Please use this identifier to cite or link to this item:
|Scopus||Web of Science®||Altmetric|
|Title:||Effect of fecal microbiota transplantation on 8-week remission in patients with ulcerative colitis: a randomized clinical trial|
|Citation:||JAMA - Journal of the American Medical Association, 2019; 321(2):156-164|
|Publisher:||American Medical Association|
|Jane M. Andrews … Robert V. (Rob) Bryant … Samuel P. Costello … Patrick A. Hughes … Ian C. Roberts-Thomson … Andrew D. Vincent … et al.|
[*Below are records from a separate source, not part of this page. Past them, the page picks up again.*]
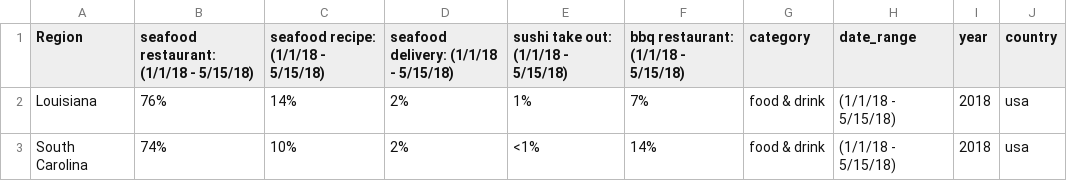
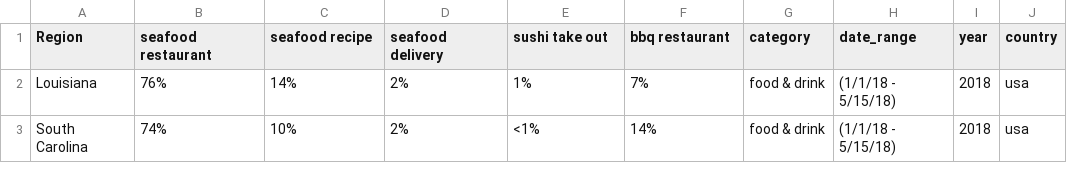
Before and after one commit to Froehlich-Lab/covid19, a CSV file: data/Google trends/search term/geoMap_2018_new.csv, drawn as a sheet; only a part is shown.

```diff
--- a/data/Google trends/search term/geoMap_2018_new.csv
+++ b/data/Google trends/search term/geoMap_2018_new.csv
@@ -1,2 +1,2 @@
-Region,seafood restaurant: (1/1/18 - 5/15/18),seafood recipe: (1/1/18 - 5/15/18),seafood delivery: (1/1/18 - 5/15/18),sushi take out: (1/1/18 - 5/15/18),bbq restaurant: (1/1/18 - 5/15/18),category,date_range,year,country
+Region,seafood restaurant,seafood recipe,seafood delivery,sushi take out,bbq restaurant,category,date_range,year,country
 Louisiana,76%,14%,2%,1%,7%,food & drink,(1/1/18 - 5/15/18),2018,usa
```
Also changed, not shown: data/Google trends/search term/geoMap_2016_new.csv, data/Google trends/search term/geoMap_2017_new.csv, 2 other files.
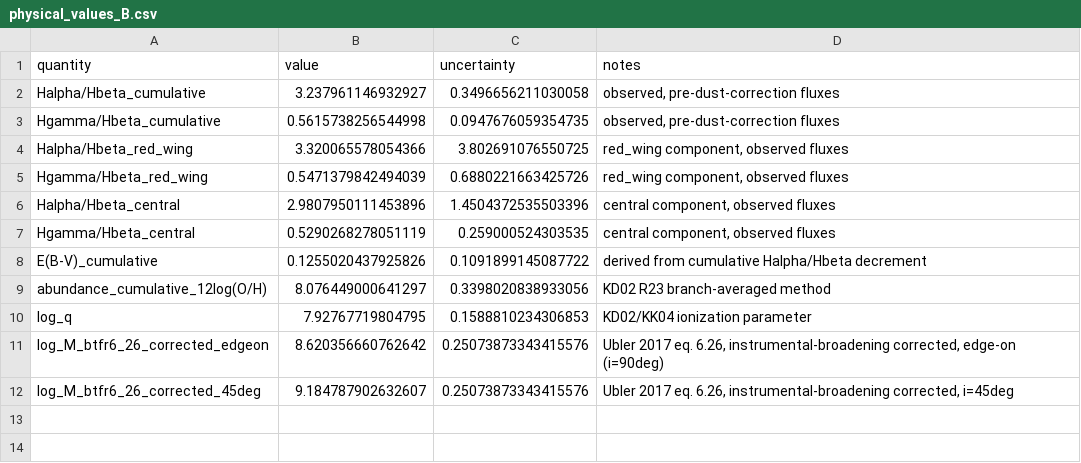
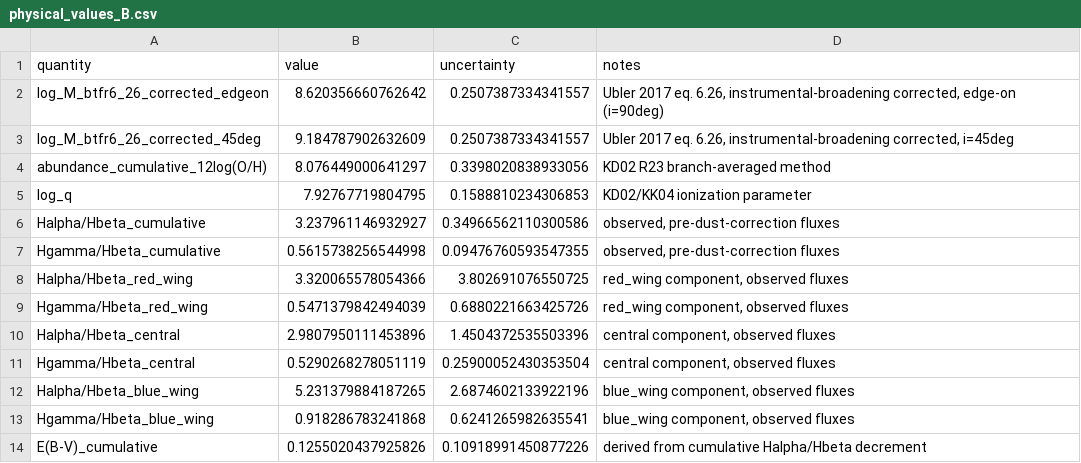
Before and after one commit to orianashi/Horseshoe, a CSV file: output/physical_values_B.csv, drawn as a sheet.

```diff
--- a/output/physical_values_B.csv
+++ b/output/physical_values_B.csv
@@ -1,4 +1,8 @@
 quantity,value,uncertainty,notes
-Halpha/Hbeta_cumulative,3.237961146932927,0.3496656211030058,"observed, pre-dust-correction fluxes"
-Hgamma/Hbeta_cumulative,0.5615738256544998,0.0947676059354735,"observed, pre-dust-correction fluxes"
+log_M_btfr6_26_corrected_edgeon,8.620356660762642,0.2507387334341557,"Ubler 2017 eq. 6.26, instrumental-broadening corrected, edge-on (i=90deg)"
+log_M_btfr6_26_corrected_45deg,9.184787902632609,0.2507387334341557,"Ubler 2017 eq. 6.26, instrumental-broadening corrected, i=45deg"
+abundance_cumulative_12log(O/H),8.076449000641297,0.3398020838933056,KD02 R23 branch-averaged method
+log_q,7.92767719804795,0.1588810234306853,KD02/KK04 ionization parameter
+Halpha/Hbeta_cumulative,3.237961146932927,0.34966562110300586,"observed, pre-dust-correction fluxes"
+Hgamma/Hbeta_cumulative,0.5615738256544998,0.09476760593547355,"observed, pre-dust-correction fluxes"
 Halpha/Hbeta_red_wing,3.320065578054366,3.802691076550725,"red_wing component, observed fluxes"
@@ -6,7 +10,5 @@ Hgamma/Hbeta_red_wing,0.5471379842494039,0.6880221663425726,"red_wing component,
 Halpha/Hbeta_central,2.9807950111453896,1.4504372535503396,"central component, observed fluxes"
-Hgamma/Hbeta_central,0.5290268278051119,0.259000524303535,"central component, observed fluxes"
-E(B-V)_cumulative,0.1255020437925826,0.1091899145087722,derived from cumulative Halpha/Hbeta decrement
-abundance_cumulative_12log(O/H),8.076449000641297,0.3398020838933056,KD02 R23 branch-averaged method
-log_q,7.92767719804795,0.1588810234306853,KD02/KK04 ionization parameter
-log_M_btfr6_26_corrected_edgeon,8.620356660762642,0.25073873343415576,"Ubler 2017 eq. 6.26, instrumental-broadening corrected, edge-on (i=90deg)"
-log_M_btfr6_26_corrected_45deg,9.184787902632607,0.25073873343415576,"Ubler 2017 eq. 6.26, instrumental-broadening corrected, i=45deg"
+Hgamma/Hbeta_central,0.5290268278051119,0.25900052430353504,"central component, observed fluxes"
+Halpha/Hbeta_blue_wing,5.231379884187265,2.6874602133922196,"blue_wing component, observed fluxes"
+Hgamma/Hbeta_blue_wing,0.918286783241868,0.6241265982635541,"blue_wing component, observed fluxes"
+E(B-V)_cumulative,0.1255020437925826,0.10918991450877226,derived from cumulative Halpha/Hbeta decrement
```
Also changed, not shown: output/dust_corrected/dust_corrected_diagnostics/emission_lines_A_ratios_dust_corrected.csv, output/dust_corrected/dust_corrected_diagnostics/wing_ratios_dust_corrected_componentEBV_A.csv, 24 other files.
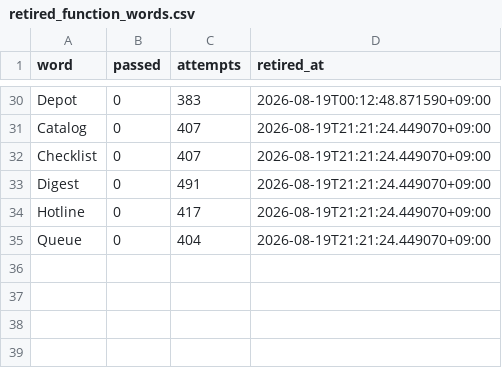
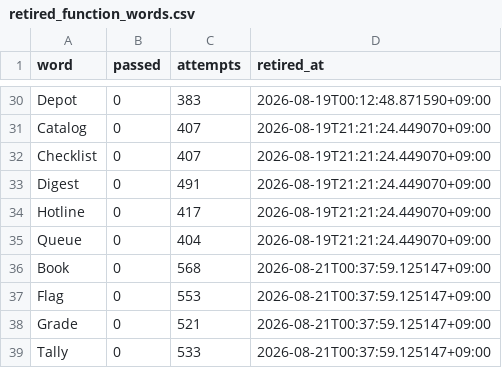
Before and after one commit to daramg814/SAAS_WORDS_TWO, a CSV file: config/retired_function_words.csv, drawn as a sheet; only a part is shown, gaps mark what is left out; the diff names each change by its address in the sheet, - before the commit and + after, or states it on an @@ line.

Commit message:
docs(memory): log RUN-20260821-001313-KST isolated function-word test
First round that changed only the function-word variable (domain words
held fixed) since the candidate/validated confound was flagged. Result
refutes the plain reading of principle 1 ("common searched noun" alone
is not enough): access/token-style concrete nouns (Pass/Badge/Stub/Tab/
Voucher) underperformed, and Tally/Grade/Flag hit 0/573 and retired
immediately, while abstract record nouns (Statement) fared best of the
batch but still well below existing top performers. Revised principle 1
to the sharper "abstract record noun beats domain-bound concrete object"
claim, still candidate pending one more confirming isolated round.

Also ran tools/analyze_word_performance.py --apply-retirement to add
the 4 newly-dead words (Book, Flag, Grade, Tally) to
config/retired_function_words.csv.

```diff
--- a/config/retired_function_words.csv
+++ b/config/retired_function_words.csv
+row 36: Book | 0 | 568 | 2026-08-21T00:37:59.125147+09:00
+row 37: Flag | 0 | 553 | 2026-08-21T00:37:59.125147+09:00
+row 38: Grade | 0 | 521 | 2026-08-21T00:37:59.125147+09:00
+row 39: Tally | 0 | 533 | 2026-08-21T00:37:59.125147+09:00
```
Also changed, not shown: 4 other files.
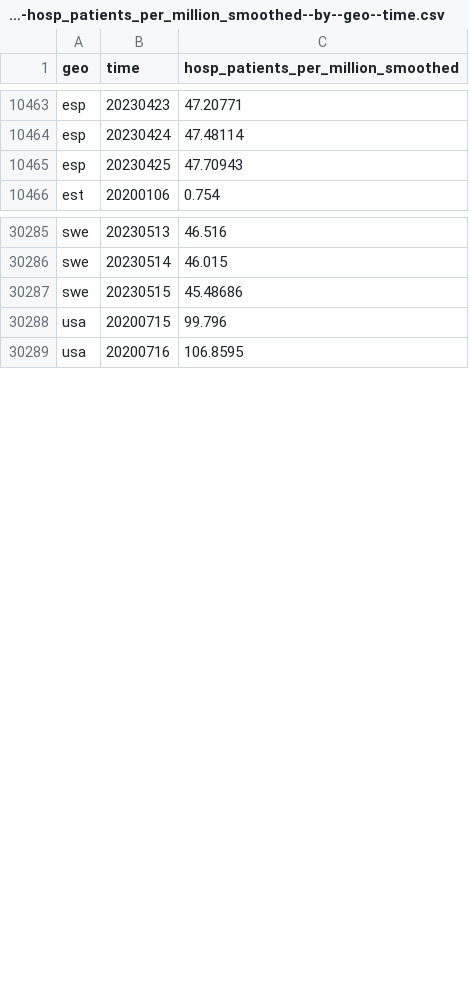
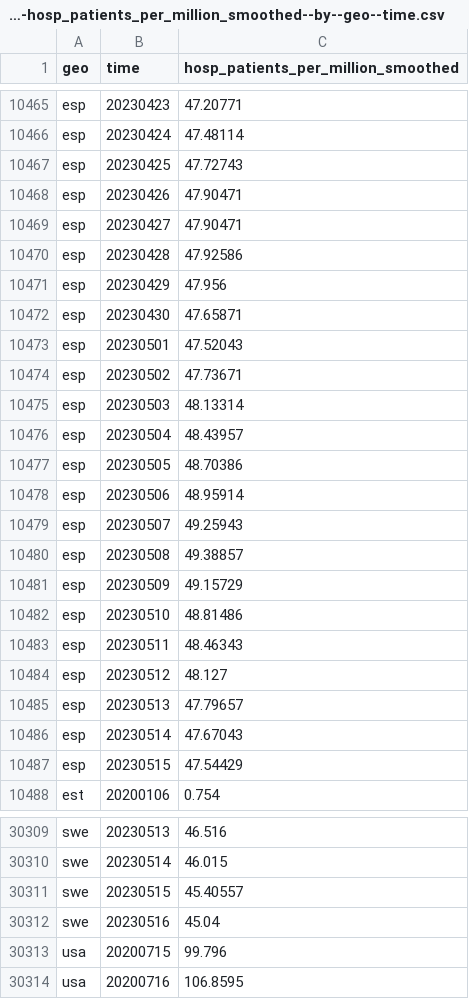
Before and after one commit to open-numbers/ddf--open_numbers--owid_covid_19, a CSV file: ddf--datapoints--hosp_patients_per_million_smoothed--by--geo--time.csv, drawn as a sheet; only a part is shown, gaps mark what is left out; the diff covers the shown part only.

```diff
--- a/ddf--datapoints--hosp_patients_per_million_smoothed--by--geo--time.csv
+++ b/ddf--datapoints--hosp_patients_per_million_smoothed--by--geo--time.csv
@@ -10464,3 +10466,23 @@ esp,20230423,47.20771
 esp,20230424,47.48114
-esp,20230425,47.70943
+esp,20230425,47.72743
+esp,20230426,47.90471
+esp,20230427,47.90471
+esp,20230428,47.92586
+esp,20230429,47.956
+esp,20230430,47.65871
+esp,20230501,47.52043
+esp,20230502,47.73671
+esp,20230503,48.13314
+esp,20230504,48.43957
+esp,20230505,48.70386
+esp,20230506,48.95914
+esp,20230507,49.25943
+esp,20230508,49.38857
+esp,20230509,49.15729
+esp,20230510,48.81486
+esp,20230511,48.46343
+esp,20230512,48.127
+esp,20230513,47.79657
+esp,20230514,47.67043
+esp,20230515,47.54429
 est,20200106,0.754
@@ -30286,3 +30310,4 @@ swe,20230513,46.516
 swe,20230514,46.015
-swe,20230515,45.48686
+swe,20230515,45.40557
+swe,20230516,45.04
 usa,20200715,99.796
```
Also changed, not shown: 5 added rows and 75 edited cells elsewhere in this file, ddf--datapoints--hosp_patients_smoothed--by--geo--time.csv, ddf--datapoints--icu_patients_per_million--by--geo--time.csv, 47 other files.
|Abstract:||Importance: High-intensity, aerobically prepared fecal microbiota transplantation (FMT) has demonstrated efficacy in treating active ulcerative colitis (UC). FMT protocols involving anaerobic stool processing methods may enhance microbial viability and allow efficacy with a lower treatment intensity. Objective: To assess the efficacy of a short duration of FMT therapy to induce remission in UC using anaerobically prepared stool. Design, Setting, and Participants: A total of 73 adults with mild to moderately active UC were enrolled in a multicenter, randomized, double-blind clinical trial in 3 Australian tertiary referral centers between June 2013 and June 2016, with 12-month follow-up until June 2017. Interventions: Patients were randomized to receive either anaerobically prepared pooled donor FMT (n = 38) or autologous FMT (n = 35) via colonoscopy followed by 2 enemas over 7 days. Open-label therapy was offered to autologous FMT participants at 8 weeks and they were followed up for 12 months. Main Outcomes and Measures: The primary outcome was steroid-free remission of UC, defined as a total Mayo score of ≤2 with an endoscopic Mayo score of 1 or less at week 8. Total Mayo score ranges from 0 to 12 (0 = no disease and 12 = most severe disease). Steroid-free remission of UC was reassessed at 12 months. Secondary clinical outcomes included adverse events. Results: Among 73 patients who were randomized (mean age, 39 years; women, 33 [45%]), 69 (95%) completed the trial. The primary outcome was achieved in 12 of the 38 participants (32%) receiving pooled donor FMT compared with 3 of the 35 (9%) receiving autologous FMT (difference, 23% [95% CI, 4%-42%]; odds ratio, 5.0 [95% CI, 1.2-20.1]; P = .03). Five of the 12 participants (42%) who achieved the primary end point at week 8 following donor FMT maintained remission at 12 months. There were 3 serious adverse events in the donor FMT group and 2 in the autologous FMT group. Conclusions and Relevance: In this preliminary study of adults with mild to moderate UC, 1-week treatment with anaerobically prepared donor FMT compared with autologous FMT resulted in a higher likelihood of remission at 8 weeks. Further research is needed to assess longer-term maintenance of remission and safety. Trial Registration: anzctr.org.au Identifier: ACTRN12613000236796.|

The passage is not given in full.